Heimdall: Then let it come! We shall meet it with weapons in hand and joy in our hearts! Our lives belong to ODIN!

Too Human is a 2008 Action RPG developed by Silicon Knights and published by Microsoft Studios for the Xbox 360.

The plot is a science-fiction take on Norse Mythology, with its characters and events forming the basis for human gods, monsters and legends. The Æsir Corporation and its cybernetically enhanced rulers stand watch over what little remains of humanity during the last days of an ongoing war against sentient machines whose motivations are left unclear at best. Baldur — seen by the humans as less distant and aloof than his fellow "gods" — leads a hunt for a particularly nasty robot, GRNDL-1, and is drawn into a larger plot tied to the mystery of his wife's death.

Planned to be a trilogy, the game released to mixed reception and underperformed commercially, preventing any sequels that would conclude the myriad of dangling plot threads. More importantly, however, is the title's role in its developer's bankruptcy. Silicon Knights blamed negative press reaction to early Too Human gameplay on Epic Games for giving them an incomplete version of Unreal Engine 3, claiming it hurt the game's development.
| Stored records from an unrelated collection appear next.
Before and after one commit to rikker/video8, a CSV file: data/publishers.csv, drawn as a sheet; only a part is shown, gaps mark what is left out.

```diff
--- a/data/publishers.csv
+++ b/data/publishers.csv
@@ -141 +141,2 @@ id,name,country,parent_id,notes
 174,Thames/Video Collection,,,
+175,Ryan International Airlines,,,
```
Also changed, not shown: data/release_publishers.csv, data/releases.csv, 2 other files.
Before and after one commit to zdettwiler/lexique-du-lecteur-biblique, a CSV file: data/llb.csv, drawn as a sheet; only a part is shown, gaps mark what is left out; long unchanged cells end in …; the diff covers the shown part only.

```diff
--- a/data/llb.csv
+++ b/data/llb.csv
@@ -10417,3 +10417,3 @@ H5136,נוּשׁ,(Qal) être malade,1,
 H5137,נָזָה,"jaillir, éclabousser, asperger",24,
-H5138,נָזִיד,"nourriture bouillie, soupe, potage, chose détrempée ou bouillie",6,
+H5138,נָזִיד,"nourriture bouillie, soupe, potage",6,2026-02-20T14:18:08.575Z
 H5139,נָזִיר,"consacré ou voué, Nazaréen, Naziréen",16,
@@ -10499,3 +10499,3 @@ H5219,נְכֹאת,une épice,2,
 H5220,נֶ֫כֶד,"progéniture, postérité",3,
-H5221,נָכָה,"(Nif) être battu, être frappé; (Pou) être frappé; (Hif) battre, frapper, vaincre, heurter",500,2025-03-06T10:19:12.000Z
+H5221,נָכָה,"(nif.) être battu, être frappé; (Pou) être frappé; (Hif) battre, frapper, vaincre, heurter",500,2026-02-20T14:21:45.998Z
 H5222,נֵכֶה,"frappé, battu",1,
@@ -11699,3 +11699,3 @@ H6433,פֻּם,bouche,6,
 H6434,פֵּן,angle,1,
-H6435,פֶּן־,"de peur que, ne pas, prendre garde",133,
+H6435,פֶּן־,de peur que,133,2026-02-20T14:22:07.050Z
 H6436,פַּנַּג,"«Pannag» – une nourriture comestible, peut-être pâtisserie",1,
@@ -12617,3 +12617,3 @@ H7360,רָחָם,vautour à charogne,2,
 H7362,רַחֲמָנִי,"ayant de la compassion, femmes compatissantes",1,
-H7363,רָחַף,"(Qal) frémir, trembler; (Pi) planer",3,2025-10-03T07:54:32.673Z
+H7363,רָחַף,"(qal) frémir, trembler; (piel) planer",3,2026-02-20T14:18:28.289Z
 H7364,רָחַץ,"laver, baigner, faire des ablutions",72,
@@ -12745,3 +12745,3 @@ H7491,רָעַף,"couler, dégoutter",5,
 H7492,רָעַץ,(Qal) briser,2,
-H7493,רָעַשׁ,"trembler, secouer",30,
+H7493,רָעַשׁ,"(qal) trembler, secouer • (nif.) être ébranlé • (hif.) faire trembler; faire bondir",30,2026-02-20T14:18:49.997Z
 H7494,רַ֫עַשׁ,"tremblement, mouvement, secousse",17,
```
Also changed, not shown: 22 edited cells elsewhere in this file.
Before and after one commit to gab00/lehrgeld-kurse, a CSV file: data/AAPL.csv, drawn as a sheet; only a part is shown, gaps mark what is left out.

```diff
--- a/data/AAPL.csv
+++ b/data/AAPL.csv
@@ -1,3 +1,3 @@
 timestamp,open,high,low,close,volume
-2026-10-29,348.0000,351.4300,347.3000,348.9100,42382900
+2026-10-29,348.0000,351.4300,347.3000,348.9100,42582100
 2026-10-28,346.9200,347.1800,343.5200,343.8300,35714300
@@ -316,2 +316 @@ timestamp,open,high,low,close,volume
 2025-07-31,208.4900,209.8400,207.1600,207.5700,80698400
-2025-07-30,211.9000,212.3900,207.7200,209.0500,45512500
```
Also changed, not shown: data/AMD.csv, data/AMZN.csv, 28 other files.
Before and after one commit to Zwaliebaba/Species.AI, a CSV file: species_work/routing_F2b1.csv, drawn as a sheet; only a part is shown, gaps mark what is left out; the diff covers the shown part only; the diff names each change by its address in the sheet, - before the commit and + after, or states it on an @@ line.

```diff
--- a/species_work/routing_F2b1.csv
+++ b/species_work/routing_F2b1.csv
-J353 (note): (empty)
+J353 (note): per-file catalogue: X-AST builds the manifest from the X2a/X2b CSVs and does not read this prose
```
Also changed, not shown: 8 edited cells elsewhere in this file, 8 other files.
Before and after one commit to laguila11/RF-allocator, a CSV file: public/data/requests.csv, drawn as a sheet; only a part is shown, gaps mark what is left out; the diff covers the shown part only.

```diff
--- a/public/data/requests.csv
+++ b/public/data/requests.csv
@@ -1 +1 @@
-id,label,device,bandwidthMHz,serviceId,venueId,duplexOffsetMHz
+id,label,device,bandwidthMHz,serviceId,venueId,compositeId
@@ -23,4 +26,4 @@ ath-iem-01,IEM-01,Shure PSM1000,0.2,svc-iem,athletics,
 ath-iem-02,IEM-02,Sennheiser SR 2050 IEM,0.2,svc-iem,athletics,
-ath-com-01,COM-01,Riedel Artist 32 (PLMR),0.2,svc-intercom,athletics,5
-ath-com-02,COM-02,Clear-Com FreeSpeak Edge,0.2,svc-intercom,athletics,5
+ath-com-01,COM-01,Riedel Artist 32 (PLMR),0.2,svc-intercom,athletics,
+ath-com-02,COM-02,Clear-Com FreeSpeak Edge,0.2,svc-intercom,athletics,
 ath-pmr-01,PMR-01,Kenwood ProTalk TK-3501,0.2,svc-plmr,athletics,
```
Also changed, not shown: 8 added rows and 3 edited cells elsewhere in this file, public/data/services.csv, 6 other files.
Epic not only won the case after it was made clear Silicon Knights knew exactly what they were getting to with the early version of UE3, but they also successfully counter-sued when it was discovered that the supposed proprietary engine that the developer moved Too Human to stole code from Epic's game engine. In addition to now owing millions in damages and legal fees, the court ordered all copies of this game (and any other games that used the stolen code) destroyed and the game purged from all online stores; with nothing to their name, the studio shut down.

Despite this, in June 2019, Too Human surprisingly became one of the last Xbox 360 titles made backwards compatible for the Xbox One, being re-released on the Xbox Games Store for free.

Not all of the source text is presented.